◆ **Exercise aim**:
Of all the lines in these entries, count those that contain "notebook" and give only the total.

------ The data

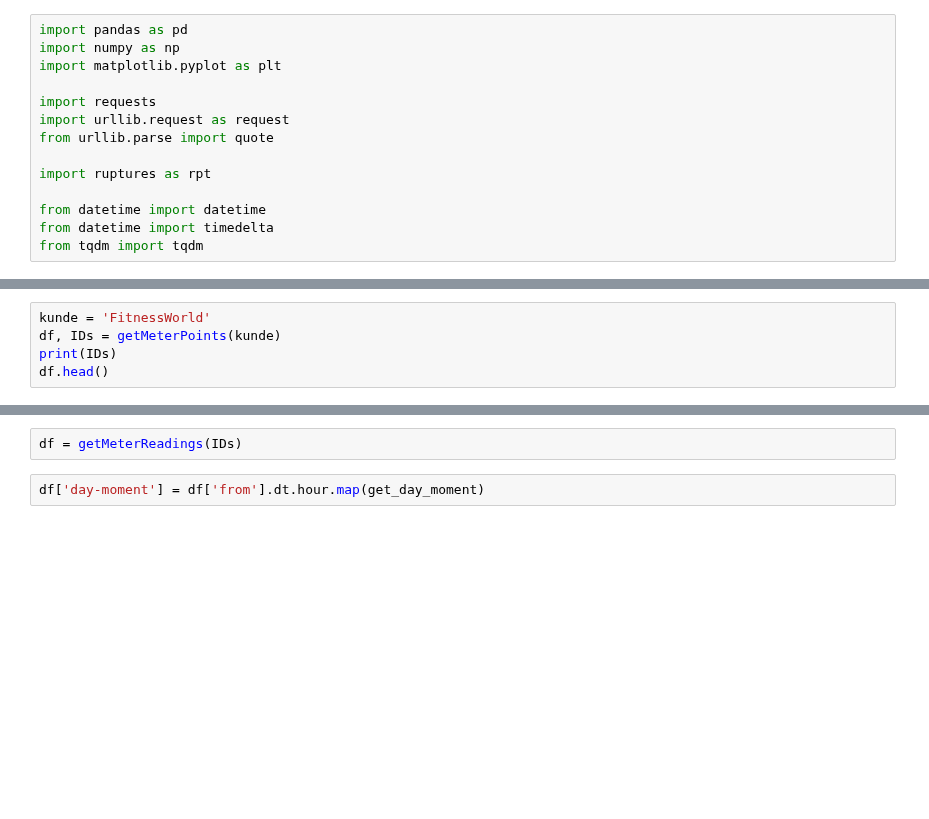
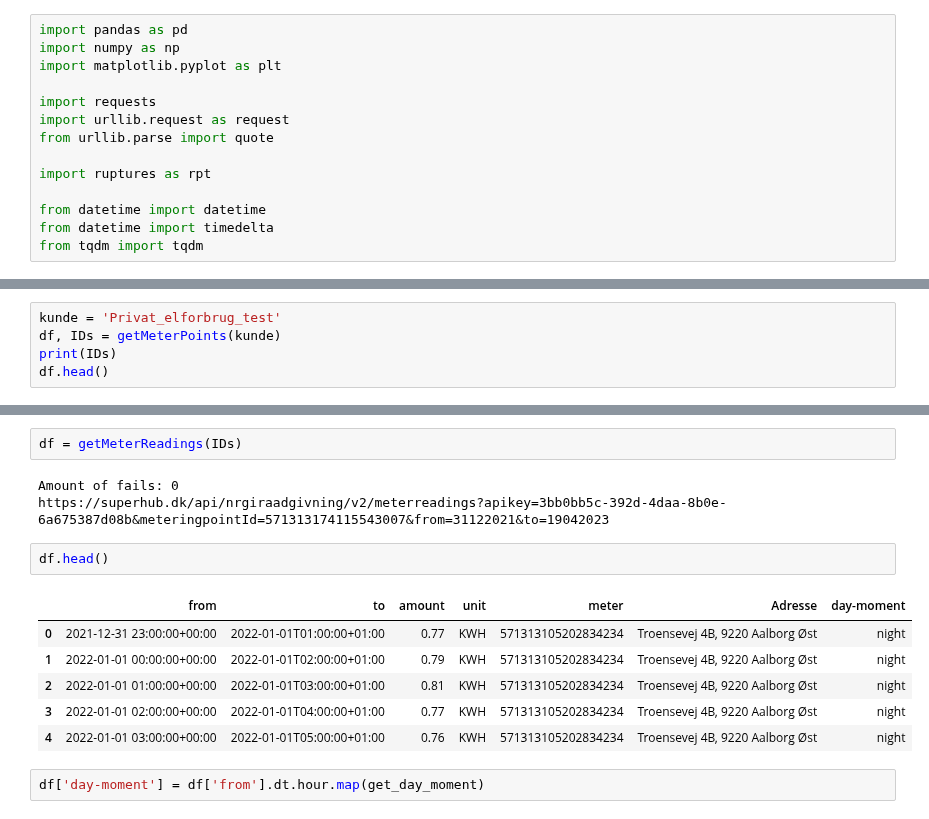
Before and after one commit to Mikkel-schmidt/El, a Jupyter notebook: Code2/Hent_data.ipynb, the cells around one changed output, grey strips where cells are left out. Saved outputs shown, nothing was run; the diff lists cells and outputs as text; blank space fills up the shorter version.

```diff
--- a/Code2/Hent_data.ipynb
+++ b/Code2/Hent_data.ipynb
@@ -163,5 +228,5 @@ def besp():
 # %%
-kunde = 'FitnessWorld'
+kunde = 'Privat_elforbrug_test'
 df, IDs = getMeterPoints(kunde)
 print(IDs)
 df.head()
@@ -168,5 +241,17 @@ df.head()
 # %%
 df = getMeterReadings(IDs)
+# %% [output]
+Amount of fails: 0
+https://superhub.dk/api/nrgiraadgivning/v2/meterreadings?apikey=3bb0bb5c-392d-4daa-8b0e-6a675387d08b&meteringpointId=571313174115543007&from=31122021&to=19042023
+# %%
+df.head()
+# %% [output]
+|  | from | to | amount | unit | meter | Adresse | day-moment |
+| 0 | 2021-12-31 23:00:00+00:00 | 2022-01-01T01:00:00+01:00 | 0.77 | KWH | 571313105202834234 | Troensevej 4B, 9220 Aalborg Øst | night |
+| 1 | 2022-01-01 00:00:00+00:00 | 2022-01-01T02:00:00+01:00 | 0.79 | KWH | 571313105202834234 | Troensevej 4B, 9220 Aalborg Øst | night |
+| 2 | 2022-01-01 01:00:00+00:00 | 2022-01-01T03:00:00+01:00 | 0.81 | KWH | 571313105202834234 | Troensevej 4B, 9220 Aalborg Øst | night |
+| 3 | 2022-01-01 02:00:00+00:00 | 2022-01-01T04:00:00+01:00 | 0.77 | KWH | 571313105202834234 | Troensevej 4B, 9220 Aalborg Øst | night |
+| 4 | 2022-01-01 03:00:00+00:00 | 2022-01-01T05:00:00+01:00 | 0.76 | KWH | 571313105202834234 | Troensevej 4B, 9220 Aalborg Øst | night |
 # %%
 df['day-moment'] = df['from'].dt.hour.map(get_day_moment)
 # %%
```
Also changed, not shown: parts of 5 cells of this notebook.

------------
------ The data

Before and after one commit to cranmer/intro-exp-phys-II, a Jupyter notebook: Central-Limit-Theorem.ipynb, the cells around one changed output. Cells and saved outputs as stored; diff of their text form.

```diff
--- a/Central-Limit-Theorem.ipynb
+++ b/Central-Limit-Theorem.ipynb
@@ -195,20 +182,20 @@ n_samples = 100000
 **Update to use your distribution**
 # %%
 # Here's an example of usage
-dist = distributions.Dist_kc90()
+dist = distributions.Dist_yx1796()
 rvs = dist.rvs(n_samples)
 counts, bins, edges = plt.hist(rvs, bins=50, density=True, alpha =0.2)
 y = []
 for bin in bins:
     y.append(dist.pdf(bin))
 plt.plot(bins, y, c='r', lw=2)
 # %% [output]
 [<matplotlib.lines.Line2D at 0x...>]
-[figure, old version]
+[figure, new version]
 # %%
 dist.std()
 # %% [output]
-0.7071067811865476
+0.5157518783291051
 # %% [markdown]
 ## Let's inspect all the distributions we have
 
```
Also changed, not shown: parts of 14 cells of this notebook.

------------

◆ **Problem solution**:
4